Welsh Carson Anderson & Stowe is in talks to acquire Lafayette, La.-based Venture Transport Logistics LLC, according to LBO Wire. No financial terms were disclosed. VTL provides trucking services along the Gulf Coast.

PE-Backed IPOs

ImaRx Therapeutics Inc., a Tucson, Ariz.-based drug company using nanotech therapies for stroke and cancer, raised $15 million via its IPO. The company priced 3 million common shares at $5 per share (down from original $6.50-$7.50 range), which gives it an initial market cap of approximately $50 million. ImaRx will trade on the Nasdaq under ticker symbol IMRX, while Maxim Group served as lead underwriter. Edison Moore Healthcare Ventures held a 4.8% pre-IPO ownership position. ImaRx had filed for a $75 million IPO last year, but later withdrew it due to “unfavorable market conditions.”

Voltaire Ltd., an Israeli developer of interconnect solutions for grid computing, raised $46 million via its IPO. The company priced 5.77 million common shares at $9 per share ($12-$14 range), which gave it an initial market cap of approximately $184 million. It will trade on the Nasdaq under ticker symbol VOLT, while J.P. Morgan and Merrill Lynch served as co-lead underwriters. Voltaire raised around $67 million in VC funding, from firms like Baker Capital, Challenge Fund – Etgar, Concord Ventures, Pitango Venture Capital, QTV Capital, Tamir Fishman Ventures and Vertex Management.

PE Exits

Merck & Co. (NYSE: MRK) has agreed to acquire NovaCardia Inc., a San Diego-based drug company focused on cardiovascular disease. The deal is valued at approximately $350 million in Merck stock, plus the value of NovaCardia’s cash on hand at the time of closing. NovaCardia had been in registration for an $86.25 million IPO, but now is expected to withdraw the filing. It has raised around $88 million in VC funding since its 2001 formation, with its most recent post-money valuation coming in just shy of $100 million. Shareholders include Domain Associates (24.9% stake), Forward Ventures (15.6%), InterWest Partners (10.4%), Skyline Venture Partners (15.3%), Versant Ventures (13.6%) and Montreaux Equity Partners (12.5%).
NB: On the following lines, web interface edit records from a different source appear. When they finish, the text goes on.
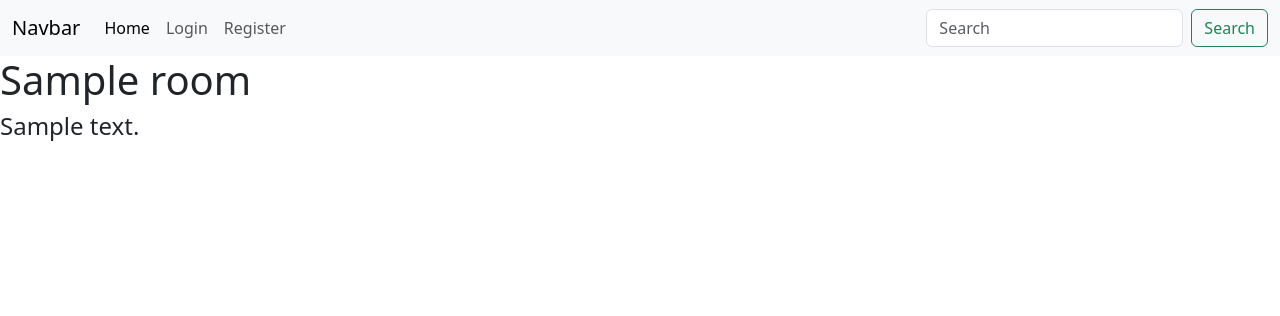
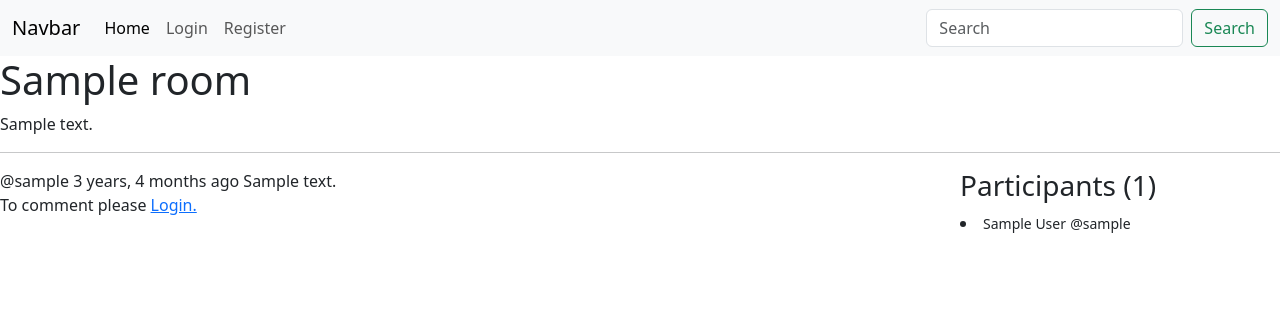
Before and after one commit to Lorenzo9196/django-forum, a Django app: page /room/1/ in a window 1280 px wide. Shown: the top 316 px of the page. Run offline with Django 4.2, Linux system fonts and the light colour scheme; tables that the repository leaves empty hold one stand-in row (values such as "Sample post").

Commit message:
added crud for rooms messages and fix some bugs in register

```diff
--- a/base/models.py
+++ b/base/models.py
@@ -13,6 +13,7 @@ class Room(models.Model):
     user = models.ForeignKey(User, on_delete=models.SET_NULL,  null=True)
     topic = models.ForeignKey(Topic, on_delete=models.SET_NULL,  null=True)
     name = models.CharField(max_length=100)
+    participants = models.ManyToManyField(User, related_name="participants", blank=True)
     description = models.TextField(null=True, blank=True)
     status = models.CharField(max_length=100)
     updated = models.DateTimeField(auto_now=True, auto_now_add=False)
@@ -24,7 +25,6 @@ class Room(models.Model):
 class  Message(models.Model):
     user = models.ForeignKey(User, on_delete=models.CASCADE)
     room = models.ForeignKey(Room, on_delete=models.CASCADE)
-    handle = models.CharField(max_length=100)
     message = models.TextField()
     updated = models.DateTimeField(auto_now=True)
     created  = models.DateTimeField(auto_now_add=True)
--- a/base/templates/nav.html
+++ b/base/templates/nav.html
@@ -15,12 +15,12 @@
 
             {% else %}
             <a class="nav-link" href="{% url 'login' %}">Login</a>
+            <li class="nav-item">
+              <a class="nav-link" href="{% url 'login' %}">Register</a> <!– #TODO: Add register page variable –>
+            </li>
             {% endif %}
           </li>
 
-          <li class="nav-item">
-            <a class="nav-link" href="{% url 'login' %}">Register</a>
-          </li>
         </ul>
         <form class="d-flex" role="search" method="GET" action="{% url 'home' %}?">
           <input class="form-control me-2" type="search" placeholder="Search" aria-label="Search" name="q">
--- a/base/templates/room.html
+++ b/base/templates/room.html
@@ -1,7 +1,55 @@
-{% extends 'base.html' %}
+{% extends 'base.html' %} {% block content %}
 
+<style>
+  .comments-container {
+    display: grid;
+    grid-template-columns: 3fr 1fr;
+  }
+</style>
+<h1>{{ room.name }}</h1>
+<p>{{ room.description }}</p>
+<hr />
 
-{% block content %}
-    <h1>{{ room.name }}</h1>
-    <h4>{{ room.description }}</h4>
+<div class="comments-container">
+  <div class="comments">
+    {% for message in room_messages %}
+
+    <div>
+
+        {% if request.user == message.user %}
+        <a href="{% url 'delete-message' message.id %}">Delete</a>
+
+        {% endif %}
+
+      <span>@{{message.user}}</span>
+      <span>{{message.created|timesince}} ago</span>
+      {{message.message}}
+    </div>
+
+    {% endfor %} {% if request.user.is_authenticated %}
+
+    <form action="" method="POST">
+      {% csrf_token %}
+      <input type="text" name="body" placeholder="Write your message here..." />
+    </form>
+
+    {% else %}
+
+    <p>To comment please <a href="{% url 'login' %}">Login.</a></p>
+
+    {% endif %}
+  </div>
+  <div class="participants">
+    <h3>Participants ({{room.participants.count}})</h3>
+
+    {% for user in participants %}
+    <li>
+      <small>{{user.get_full_name}}</small>
+      <small>@{{user.username}}</small>
+    </li>
+
+    {% endfor %}
+  </div>
+</div>
+
 {% endblock content %}
--- a/base/urls.py
+++ b/base/urls.py
@@ -11,4 +11,5 @@ urlpatterns = [
     path('create-room/', views.createRoom, name='create-room'),
     path('update-room/<int:pk>/', views.updateRoom, name='update-room'),
     path('delete-room/<int:pk>/', views.deleteRoom, name='delete-room'),
+    path('delete-message/<int:pk>/', views.deleteMessage, name='delete-message'),
 ]
--- a/base/views.py
+++ b/base/views.py
@@ -5,7 +5,7 @@ from django.contrib.auth import authenticate, login, logout
 from django.contrib import messages
 from django.contrib.auth.decorators import login_required
 from django.contrib.auth.forms import UserCreationForm
-from .models import Room, Topic
+from .models import Room, Topic, Message
 from .forms import RoomForm
 
 # Create your views here.
@@ -43,12 +43,12 @@ def register(request):
             user.username = user.username.lower()
             user.save()
             messages.success(request, "Account created successfully")
-
+            login(request, user)
+            return redirect("home")
         else:
             messages.error(request, "Validate that all information is ok")
     context={'form': form,'page':page}
     return render(request, 'register_login.html', context)
-
 
 def home(request):
     q = request.GET.get('q') if request.GET.get('q')!= None else ''
@@ -58,10 +58,18 @@ def home(request):
     context = {'rooms': rooms, 'topics': topics, 'room_count': room_count}
     return render(request, 'home.html', context)
 
-
 def room(request,pk):
     room = Room.objects.get(id=pk)
-    return render(request, 'room.html', {'room': room})
+    room_messages = Message.objects.filter(room=pk).order_by('-created')
+    # room_messages = room.message_set.all().order_by('-created')  #forma valida
+    participants = room.participants.all()
+    if request.method == 'POST':
+        room_message = request.POST.get('body')
+        Message.objects.create(user=request.user, message=room_message, room=room)
+        room.participants.add(request.user)
+        return redirect('room', pk=room.id)
+    context = {'room': room, 'room_messages':room_messages, 'participants':participants}
+    return render(request, 'room.html', context)
 
 @login_required(login_url='login')
 def createRoom(request):
@@ -73,11 +81,13 @@ def createRoom(request):
           return redirect('home')
     return render(request, 'create_room.html', {'form': form})
 
-
 @login_required(login_url='login')
 def updateRoom(request,pk):
     room = Room.objects.get(id=pk)
     form = RoomForm(instance=room)
+    if request.user != room.user: # TODO: Decorator user owenrship
+        messages.error(request, "You are not authorized to delete this room")
+        return redirect('room', pk=room.id)
     if request.method == 'POST':
         form = RoomForm(request.POST, instance=room)
         if form.is_valid():
@@ -93,3 +103,15 @@ def deleteRoom(request,pk):
         room.delete()
         return redirect('home')
     return render(request, 'delete_room.html', {'room': room})
+
+@login_required(login_url='login')
+def deleteMessage(request,pk):
+    message = Message.objects.get(id=pk)
+
+    if request.user != message.user:
+        messages.error(request, "You are not authorized to delete this message")
+        return redirect('room', pk=message.room.id)
+    if request.method == 'POST':
+        message.delete()
+        return redirect('home')
+    return render(request, 'delete_message.html', {'message': message})
```
Also changed, not shown: base/templates/delete_message.html (added, +13 -0 lines), base/migrations/0003_remove_message_handle_message_participants.py (added), base/migrations/0004_remove_message_participants_room_participants.py (added).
Firms & Funds

Fortress Investment Group has closed its fifth fund with $5 billion in capital commitments. It also expects to add an additional $1 billion in capital from itself, its affiliates and its employees. The firm declined further comment, citing a pending earnings call.

Third Security of Radford, Va. has closed its fifth fund with $250 million in capital commitments, according to VentureWire. The fund is named New River Management V, and will continue to invest in both private and public companies.
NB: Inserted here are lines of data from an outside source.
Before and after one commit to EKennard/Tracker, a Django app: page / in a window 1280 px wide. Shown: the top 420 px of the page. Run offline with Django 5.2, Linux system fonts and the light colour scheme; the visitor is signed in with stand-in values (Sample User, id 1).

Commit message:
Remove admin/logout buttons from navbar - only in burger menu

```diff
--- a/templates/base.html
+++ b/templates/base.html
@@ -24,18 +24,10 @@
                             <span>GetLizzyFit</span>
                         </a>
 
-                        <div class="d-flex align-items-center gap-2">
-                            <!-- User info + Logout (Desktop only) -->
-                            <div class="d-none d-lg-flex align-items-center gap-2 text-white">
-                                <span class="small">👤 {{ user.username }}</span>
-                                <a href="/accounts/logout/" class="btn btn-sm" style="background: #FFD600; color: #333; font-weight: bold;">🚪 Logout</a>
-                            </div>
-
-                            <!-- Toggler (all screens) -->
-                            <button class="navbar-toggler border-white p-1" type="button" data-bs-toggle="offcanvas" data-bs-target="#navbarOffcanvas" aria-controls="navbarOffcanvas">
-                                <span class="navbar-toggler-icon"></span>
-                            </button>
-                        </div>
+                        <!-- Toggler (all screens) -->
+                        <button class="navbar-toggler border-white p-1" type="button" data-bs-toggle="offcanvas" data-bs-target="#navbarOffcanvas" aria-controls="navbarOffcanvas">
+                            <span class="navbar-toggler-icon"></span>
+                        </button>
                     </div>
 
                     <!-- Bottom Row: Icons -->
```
TriWest Capital Partners has closed its third fund with Cdn$250 million in capital commitments. The Calgary-based firm focuses on mid-market Canadian companies with operating earnings of between Cdn$10 million and Cdn$40 million. In conjunction with the fund closing, TriWest has promoted both Chad Danard and Ryan Giles from senior associate to vice president.

Human Resources

Fazel Husain has agreed to join MetalMark Capital as a managing director, with a focus on the healthcare sector. He currently is a managing director with Morgan Stanley, where he has served on the boards of such companies as Allscripts Healthcare, Cambridge Heart, Cross Country, The Medicines Co., SouthernCare Hospice and Suros Surgical.

Dimple Sahni has agreed to join Omidyar Network, effective September 4. She has spent the past two years as a Kauffman Fellow with L Capital Partners.

The Pittsburgh Life Sciences Greenhouse has added three executives-in-residence. They are: Hank Safferstein, former vice president of business development for Omrix Biopharmaceuticals; Samuel Straface, former director of the New Ventures group at Boston Scientific Corp. and David Weaver, founder and president of the Great Lakes Angels.

Morgan Stanley said that Walid Chammah, global head of I-banking, will relocate from New York to London, and be named chief executive of Morgan Stanley International. Gavin McDonald will be named global head of M&A, where he replaces Paul Taubman. Taubman will become co-head of I-banking, alongside Cordell Spencer.